## TASK
Search the records for the word "getElementById" and copy every line in which it occurs.
= Beginning of Section =
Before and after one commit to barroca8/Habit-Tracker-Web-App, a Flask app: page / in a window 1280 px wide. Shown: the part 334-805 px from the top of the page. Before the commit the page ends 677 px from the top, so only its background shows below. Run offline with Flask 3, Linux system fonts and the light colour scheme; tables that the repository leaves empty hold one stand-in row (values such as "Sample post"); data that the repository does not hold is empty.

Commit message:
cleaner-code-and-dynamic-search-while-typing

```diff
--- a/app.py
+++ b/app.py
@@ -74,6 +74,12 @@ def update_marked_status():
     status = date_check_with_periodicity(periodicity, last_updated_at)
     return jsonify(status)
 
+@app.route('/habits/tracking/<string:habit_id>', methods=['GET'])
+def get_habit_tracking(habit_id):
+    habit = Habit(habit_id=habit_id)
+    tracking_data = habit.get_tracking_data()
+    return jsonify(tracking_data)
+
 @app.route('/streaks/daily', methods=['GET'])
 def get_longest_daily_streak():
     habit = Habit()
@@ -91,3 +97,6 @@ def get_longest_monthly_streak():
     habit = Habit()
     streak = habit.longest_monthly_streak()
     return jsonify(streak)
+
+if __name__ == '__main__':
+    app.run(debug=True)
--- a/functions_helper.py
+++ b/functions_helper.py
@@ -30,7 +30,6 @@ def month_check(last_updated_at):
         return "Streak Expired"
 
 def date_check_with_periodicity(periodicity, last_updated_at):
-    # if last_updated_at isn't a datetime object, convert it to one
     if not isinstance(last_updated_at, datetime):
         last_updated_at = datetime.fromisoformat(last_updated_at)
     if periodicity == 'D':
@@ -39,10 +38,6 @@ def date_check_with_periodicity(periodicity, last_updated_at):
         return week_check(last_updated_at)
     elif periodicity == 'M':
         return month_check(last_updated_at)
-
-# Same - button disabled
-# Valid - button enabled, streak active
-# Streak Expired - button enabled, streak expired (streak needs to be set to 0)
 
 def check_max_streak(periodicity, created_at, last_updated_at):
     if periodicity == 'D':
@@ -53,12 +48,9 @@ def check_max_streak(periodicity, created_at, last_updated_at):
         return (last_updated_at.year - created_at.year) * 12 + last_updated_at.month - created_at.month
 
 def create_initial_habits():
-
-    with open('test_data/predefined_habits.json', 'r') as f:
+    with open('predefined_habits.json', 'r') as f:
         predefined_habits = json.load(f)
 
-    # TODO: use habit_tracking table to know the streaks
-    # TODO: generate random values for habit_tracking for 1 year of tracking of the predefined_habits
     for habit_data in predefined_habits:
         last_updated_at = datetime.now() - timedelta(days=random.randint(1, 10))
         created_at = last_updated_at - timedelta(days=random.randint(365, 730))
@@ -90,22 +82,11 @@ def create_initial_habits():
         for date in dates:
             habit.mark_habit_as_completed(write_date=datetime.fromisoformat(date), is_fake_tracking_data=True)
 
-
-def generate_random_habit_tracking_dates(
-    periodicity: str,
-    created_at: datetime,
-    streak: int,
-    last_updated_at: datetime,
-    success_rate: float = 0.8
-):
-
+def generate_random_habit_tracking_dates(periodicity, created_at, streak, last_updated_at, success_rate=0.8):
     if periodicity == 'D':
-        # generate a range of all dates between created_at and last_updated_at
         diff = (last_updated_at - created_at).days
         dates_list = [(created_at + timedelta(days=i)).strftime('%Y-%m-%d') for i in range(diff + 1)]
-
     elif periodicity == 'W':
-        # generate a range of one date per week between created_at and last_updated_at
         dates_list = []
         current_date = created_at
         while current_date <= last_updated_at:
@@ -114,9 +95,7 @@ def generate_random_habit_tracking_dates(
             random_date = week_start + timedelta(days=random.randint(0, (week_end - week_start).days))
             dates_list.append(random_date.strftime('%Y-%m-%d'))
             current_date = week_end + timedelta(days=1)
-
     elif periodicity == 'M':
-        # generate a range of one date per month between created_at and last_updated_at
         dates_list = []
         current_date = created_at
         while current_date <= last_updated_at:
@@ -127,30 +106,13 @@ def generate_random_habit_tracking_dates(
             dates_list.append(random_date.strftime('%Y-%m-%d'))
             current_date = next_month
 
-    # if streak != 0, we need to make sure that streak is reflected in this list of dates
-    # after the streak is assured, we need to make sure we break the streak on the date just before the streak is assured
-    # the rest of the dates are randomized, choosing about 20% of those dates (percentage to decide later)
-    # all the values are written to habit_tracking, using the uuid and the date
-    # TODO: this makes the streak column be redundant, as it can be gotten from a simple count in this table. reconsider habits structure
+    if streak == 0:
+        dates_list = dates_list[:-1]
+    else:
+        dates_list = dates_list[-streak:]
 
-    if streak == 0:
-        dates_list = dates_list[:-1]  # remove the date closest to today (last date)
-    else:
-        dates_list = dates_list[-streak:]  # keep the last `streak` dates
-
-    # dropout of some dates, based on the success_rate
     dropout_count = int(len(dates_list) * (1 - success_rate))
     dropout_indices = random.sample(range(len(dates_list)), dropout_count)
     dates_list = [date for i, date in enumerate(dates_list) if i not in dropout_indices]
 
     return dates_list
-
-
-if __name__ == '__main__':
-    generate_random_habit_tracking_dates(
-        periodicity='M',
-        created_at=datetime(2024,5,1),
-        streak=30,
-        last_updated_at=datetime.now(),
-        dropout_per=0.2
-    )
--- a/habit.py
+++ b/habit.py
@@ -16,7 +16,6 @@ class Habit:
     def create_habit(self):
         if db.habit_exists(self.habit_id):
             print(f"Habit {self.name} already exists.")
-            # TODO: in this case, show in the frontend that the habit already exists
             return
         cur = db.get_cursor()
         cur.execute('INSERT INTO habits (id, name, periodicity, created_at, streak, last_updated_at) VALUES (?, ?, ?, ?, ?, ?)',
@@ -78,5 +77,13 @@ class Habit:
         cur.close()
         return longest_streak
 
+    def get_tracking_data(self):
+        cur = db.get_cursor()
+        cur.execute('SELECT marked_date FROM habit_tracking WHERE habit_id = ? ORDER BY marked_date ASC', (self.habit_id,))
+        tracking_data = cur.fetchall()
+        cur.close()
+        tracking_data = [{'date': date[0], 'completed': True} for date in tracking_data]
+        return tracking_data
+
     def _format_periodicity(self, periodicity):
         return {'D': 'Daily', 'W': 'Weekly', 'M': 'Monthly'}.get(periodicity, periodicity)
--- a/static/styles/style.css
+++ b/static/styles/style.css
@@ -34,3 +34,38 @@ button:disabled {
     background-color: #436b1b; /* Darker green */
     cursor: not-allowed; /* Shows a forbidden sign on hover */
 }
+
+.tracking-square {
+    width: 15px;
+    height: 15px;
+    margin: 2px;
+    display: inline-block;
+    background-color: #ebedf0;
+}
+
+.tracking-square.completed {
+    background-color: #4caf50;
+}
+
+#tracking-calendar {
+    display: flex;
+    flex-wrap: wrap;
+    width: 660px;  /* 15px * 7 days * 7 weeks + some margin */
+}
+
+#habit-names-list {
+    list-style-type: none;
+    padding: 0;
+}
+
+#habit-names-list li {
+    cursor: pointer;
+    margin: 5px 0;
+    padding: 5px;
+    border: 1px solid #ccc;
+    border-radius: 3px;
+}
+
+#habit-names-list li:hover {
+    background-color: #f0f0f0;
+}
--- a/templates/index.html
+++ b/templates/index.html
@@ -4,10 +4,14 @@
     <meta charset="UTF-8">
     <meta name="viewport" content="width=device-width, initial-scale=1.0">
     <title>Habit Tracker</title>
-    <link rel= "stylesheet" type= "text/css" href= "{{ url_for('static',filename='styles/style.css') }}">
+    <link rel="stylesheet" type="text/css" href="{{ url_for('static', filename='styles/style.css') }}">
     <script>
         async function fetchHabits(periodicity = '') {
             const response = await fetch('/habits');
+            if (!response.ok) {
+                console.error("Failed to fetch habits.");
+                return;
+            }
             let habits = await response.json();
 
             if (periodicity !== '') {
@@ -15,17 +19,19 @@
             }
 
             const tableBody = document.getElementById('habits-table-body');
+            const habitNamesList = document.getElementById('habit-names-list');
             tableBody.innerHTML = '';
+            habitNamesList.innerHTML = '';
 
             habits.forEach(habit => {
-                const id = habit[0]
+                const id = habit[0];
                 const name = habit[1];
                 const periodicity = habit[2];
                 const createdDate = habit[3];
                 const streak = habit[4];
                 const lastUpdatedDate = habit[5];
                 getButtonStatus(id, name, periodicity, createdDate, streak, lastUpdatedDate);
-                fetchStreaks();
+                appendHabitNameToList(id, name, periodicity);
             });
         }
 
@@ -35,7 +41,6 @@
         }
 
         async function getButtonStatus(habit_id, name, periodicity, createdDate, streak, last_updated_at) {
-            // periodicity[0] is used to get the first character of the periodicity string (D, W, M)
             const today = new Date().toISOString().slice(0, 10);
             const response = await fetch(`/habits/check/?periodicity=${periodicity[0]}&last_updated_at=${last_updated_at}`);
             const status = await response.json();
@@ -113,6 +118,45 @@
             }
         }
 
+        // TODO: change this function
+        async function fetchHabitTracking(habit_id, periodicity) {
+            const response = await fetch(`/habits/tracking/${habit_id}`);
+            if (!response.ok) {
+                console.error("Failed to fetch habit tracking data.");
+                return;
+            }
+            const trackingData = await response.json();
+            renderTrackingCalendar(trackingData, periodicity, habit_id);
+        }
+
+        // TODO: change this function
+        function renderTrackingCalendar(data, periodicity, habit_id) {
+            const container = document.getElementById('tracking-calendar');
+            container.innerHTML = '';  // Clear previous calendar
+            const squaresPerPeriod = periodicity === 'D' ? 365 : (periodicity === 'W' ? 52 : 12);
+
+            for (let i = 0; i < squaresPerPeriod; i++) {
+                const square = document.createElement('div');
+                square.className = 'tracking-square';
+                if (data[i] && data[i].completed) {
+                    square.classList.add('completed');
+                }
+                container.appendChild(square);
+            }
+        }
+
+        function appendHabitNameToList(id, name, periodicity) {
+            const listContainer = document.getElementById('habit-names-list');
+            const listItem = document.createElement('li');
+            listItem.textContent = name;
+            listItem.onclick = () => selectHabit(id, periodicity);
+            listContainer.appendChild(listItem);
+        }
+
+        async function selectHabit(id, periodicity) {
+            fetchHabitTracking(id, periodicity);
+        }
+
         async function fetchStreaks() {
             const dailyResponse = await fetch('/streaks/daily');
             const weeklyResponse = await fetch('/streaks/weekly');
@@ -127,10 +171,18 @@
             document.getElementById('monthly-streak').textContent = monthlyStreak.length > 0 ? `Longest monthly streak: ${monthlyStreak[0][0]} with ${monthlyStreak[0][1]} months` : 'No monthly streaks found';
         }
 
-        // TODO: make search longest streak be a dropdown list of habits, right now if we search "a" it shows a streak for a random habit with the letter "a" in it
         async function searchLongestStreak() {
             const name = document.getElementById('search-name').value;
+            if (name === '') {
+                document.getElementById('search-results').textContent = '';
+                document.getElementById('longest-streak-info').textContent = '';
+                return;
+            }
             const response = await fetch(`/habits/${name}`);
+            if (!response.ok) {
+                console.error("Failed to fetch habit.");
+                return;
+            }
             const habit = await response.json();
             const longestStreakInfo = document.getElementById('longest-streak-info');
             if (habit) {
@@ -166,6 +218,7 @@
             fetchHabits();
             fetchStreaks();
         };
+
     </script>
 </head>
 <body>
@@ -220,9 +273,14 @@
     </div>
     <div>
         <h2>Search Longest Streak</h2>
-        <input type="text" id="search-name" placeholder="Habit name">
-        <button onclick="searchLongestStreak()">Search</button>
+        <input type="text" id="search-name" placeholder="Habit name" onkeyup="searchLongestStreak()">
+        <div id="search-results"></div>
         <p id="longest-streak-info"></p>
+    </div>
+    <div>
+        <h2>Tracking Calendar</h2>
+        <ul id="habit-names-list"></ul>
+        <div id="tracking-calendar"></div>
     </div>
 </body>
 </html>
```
= End of Section =
## ANSWER TO THIS PROBLEM
             const tableBody = document.getElementById('habits-table-body');
+            const habitNamesList = document.getElementById('habit-names-list');
+            const container = document.getElementById('tracking-calendar');
+            const listContainer = document.getElementById('habit-names-list');
             document.getElementById('monthly-streak').textContent = monthlyStreak.length > 0 ? `Longest monthly streak: ${monthlyStreak[0][0]} with ${monthlyStreak[0][1]} months` : 'No monthly streaks found';
             const name = document.getElementById('search-name').value;
+                document.getElementById('search-results').textContent = '';
+                document.getElementById('longest-streak-info').textContent = '';
             const longestStreakInfo = document.getElementById('longest-streak-info');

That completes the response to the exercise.